==== Record set

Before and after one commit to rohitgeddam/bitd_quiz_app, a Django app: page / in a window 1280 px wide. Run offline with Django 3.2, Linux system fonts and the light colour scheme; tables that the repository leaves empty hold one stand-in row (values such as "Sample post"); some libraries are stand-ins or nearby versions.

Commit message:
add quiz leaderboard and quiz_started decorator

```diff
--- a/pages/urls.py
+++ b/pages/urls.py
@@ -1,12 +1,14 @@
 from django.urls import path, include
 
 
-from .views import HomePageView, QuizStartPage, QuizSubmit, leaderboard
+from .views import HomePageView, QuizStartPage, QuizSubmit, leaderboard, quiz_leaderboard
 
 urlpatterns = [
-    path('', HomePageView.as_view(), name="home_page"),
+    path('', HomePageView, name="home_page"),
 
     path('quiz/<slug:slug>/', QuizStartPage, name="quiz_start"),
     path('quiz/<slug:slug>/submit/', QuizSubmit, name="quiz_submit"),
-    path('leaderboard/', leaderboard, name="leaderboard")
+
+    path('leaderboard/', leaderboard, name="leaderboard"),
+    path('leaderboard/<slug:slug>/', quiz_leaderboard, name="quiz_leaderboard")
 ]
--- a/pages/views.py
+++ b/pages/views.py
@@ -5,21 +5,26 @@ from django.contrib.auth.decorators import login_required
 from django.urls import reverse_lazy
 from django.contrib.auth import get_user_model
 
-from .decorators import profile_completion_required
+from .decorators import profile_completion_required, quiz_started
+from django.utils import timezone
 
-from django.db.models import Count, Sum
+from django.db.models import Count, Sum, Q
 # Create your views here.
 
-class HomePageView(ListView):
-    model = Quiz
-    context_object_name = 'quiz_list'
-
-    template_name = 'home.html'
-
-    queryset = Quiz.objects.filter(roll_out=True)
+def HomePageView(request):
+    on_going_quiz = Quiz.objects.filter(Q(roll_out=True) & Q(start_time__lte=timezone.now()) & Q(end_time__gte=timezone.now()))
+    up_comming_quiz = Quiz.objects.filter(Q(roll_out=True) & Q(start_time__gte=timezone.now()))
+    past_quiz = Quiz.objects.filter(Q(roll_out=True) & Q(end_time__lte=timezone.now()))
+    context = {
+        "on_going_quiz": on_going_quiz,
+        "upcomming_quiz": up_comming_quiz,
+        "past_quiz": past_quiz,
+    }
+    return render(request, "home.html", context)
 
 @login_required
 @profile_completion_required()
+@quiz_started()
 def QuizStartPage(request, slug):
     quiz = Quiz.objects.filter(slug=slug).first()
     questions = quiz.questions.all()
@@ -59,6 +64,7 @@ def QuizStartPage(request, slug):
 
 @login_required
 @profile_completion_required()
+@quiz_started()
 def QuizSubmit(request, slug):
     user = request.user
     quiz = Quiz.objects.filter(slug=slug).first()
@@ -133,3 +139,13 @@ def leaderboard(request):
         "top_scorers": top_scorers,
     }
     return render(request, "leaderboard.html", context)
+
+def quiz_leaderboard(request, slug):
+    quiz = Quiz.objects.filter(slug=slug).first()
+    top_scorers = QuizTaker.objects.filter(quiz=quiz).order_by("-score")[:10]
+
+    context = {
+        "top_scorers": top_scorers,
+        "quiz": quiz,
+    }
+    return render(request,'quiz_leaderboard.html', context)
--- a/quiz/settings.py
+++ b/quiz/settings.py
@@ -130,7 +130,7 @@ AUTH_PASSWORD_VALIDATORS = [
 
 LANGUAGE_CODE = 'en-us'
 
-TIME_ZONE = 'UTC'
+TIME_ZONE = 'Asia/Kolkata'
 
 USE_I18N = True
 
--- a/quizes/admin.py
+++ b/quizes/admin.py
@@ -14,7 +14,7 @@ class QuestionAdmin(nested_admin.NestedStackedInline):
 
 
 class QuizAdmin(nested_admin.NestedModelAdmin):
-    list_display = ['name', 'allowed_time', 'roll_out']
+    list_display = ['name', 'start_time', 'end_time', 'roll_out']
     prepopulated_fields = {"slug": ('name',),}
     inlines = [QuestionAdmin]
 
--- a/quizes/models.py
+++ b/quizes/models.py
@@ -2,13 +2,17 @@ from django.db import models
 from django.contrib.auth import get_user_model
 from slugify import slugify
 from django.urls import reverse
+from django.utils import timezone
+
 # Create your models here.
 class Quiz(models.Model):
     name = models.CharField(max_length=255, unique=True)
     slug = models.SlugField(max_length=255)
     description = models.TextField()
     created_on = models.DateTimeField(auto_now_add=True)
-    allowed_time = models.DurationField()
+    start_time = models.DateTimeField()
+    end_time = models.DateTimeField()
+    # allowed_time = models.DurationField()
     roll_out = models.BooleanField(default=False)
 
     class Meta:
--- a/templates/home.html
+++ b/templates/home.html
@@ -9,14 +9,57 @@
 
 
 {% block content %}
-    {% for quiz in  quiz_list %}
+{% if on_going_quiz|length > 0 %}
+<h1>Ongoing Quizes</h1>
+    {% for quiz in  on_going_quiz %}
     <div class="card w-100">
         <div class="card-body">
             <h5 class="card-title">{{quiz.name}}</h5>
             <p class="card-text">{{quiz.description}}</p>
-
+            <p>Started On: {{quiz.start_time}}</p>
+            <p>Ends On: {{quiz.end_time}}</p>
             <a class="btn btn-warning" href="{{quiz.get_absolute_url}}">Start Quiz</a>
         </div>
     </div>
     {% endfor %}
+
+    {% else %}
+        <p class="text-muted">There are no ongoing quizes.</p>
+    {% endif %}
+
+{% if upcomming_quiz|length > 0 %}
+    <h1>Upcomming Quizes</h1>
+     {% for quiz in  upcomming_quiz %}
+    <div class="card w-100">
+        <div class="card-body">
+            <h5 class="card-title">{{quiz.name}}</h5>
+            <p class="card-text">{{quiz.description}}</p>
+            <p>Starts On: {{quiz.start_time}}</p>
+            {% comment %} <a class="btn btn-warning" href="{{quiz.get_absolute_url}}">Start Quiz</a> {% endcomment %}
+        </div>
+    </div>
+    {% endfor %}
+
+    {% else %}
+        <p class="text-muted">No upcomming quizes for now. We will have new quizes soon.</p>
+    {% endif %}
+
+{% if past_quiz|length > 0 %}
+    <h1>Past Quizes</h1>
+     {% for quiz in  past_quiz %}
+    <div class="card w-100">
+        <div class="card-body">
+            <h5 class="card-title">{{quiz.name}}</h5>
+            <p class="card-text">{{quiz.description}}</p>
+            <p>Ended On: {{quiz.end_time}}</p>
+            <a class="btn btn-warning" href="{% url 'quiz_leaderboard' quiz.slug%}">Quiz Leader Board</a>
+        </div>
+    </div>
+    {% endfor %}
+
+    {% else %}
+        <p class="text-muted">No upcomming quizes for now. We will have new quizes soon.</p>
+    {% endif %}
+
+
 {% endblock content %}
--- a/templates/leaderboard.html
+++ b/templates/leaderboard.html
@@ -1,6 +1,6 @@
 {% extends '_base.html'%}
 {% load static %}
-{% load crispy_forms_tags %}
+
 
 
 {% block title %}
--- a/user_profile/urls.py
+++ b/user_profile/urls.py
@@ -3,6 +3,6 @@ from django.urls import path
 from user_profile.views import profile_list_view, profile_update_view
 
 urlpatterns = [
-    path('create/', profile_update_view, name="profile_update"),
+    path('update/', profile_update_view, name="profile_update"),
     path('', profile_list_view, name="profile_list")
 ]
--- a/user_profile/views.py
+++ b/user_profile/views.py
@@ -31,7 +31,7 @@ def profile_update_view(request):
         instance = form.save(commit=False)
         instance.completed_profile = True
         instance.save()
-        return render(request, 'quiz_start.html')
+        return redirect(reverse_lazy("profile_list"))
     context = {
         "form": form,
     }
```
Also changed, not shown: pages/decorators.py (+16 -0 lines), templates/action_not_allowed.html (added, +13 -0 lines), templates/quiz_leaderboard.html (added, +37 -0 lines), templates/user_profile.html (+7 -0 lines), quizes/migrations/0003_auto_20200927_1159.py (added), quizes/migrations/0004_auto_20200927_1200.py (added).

========
==== Record set

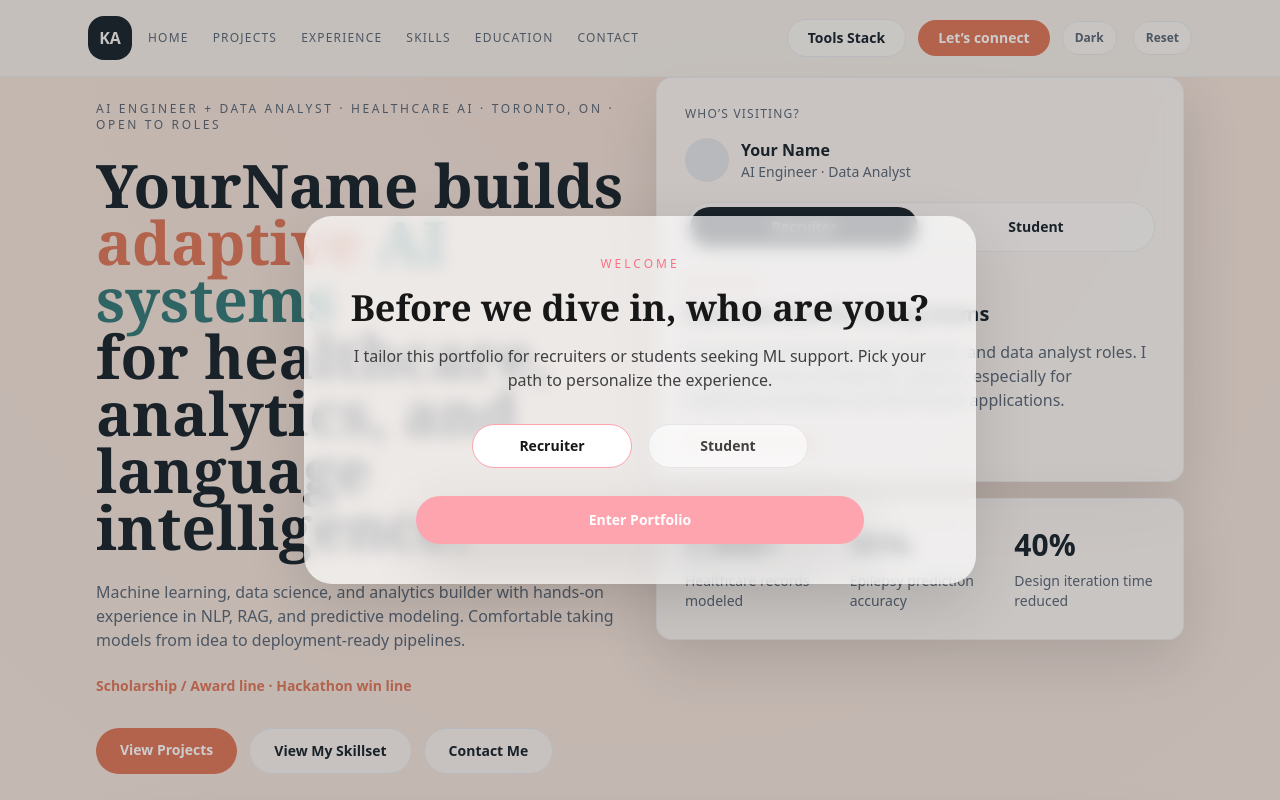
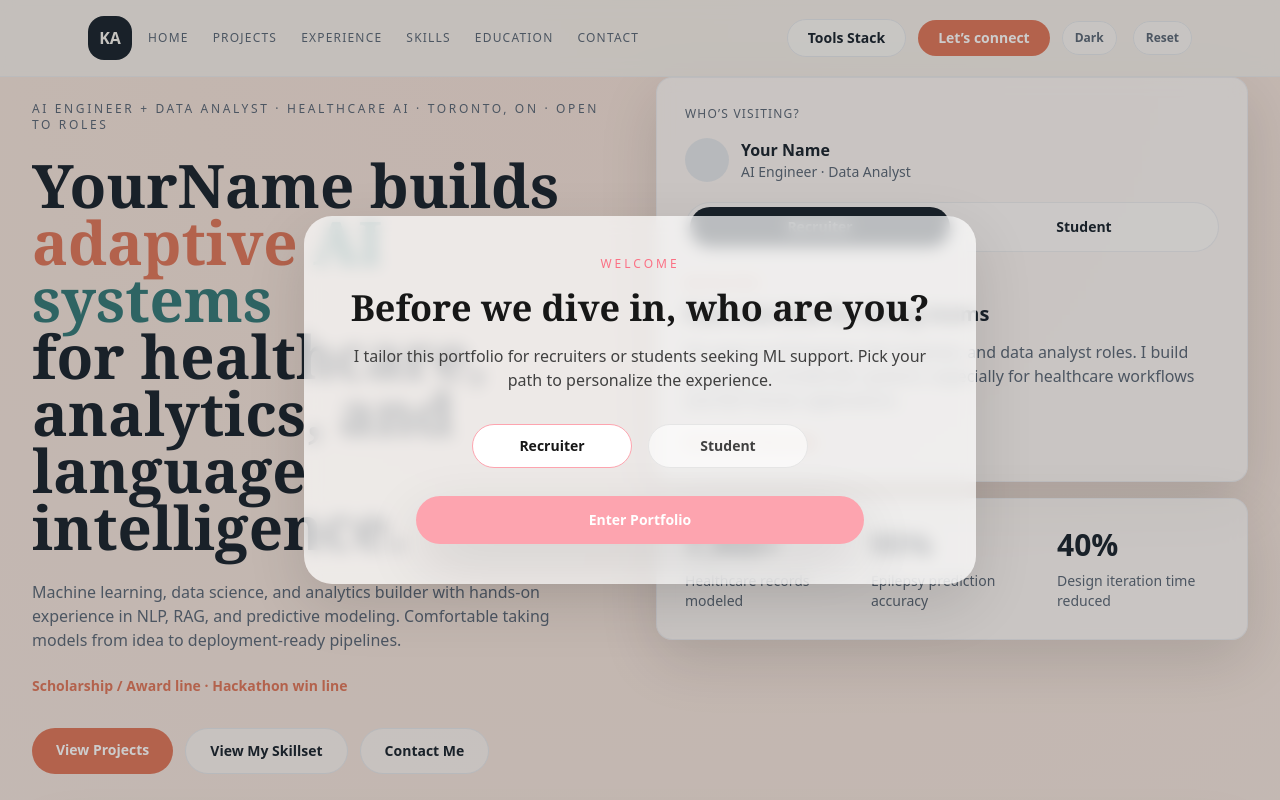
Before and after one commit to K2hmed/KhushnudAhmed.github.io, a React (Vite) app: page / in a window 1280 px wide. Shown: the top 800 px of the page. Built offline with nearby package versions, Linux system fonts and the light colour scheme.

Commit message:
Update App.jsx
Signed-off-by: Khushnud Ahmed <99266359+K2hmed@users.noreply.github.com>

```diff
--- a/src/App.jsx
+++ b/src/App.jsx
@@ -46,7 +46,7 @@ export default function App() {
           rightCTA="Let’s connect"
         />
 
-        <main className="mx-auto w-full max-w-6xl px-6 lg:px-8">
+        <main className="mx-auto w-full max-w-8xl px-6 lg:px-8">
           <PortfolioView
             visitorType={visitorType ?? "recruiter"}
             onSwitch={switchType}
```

========

### To do:
Across the whole listing, show each line where the word "title" occurs.

### Answer to this exercise:
             <h5 class="card-title">{{quiz.name}}</h5>
+            <h5 class="card-title">{{quiz.name}}</h5>
+            <h5 class="card-title">{{quiz.name}}</h5>
 {% block title %}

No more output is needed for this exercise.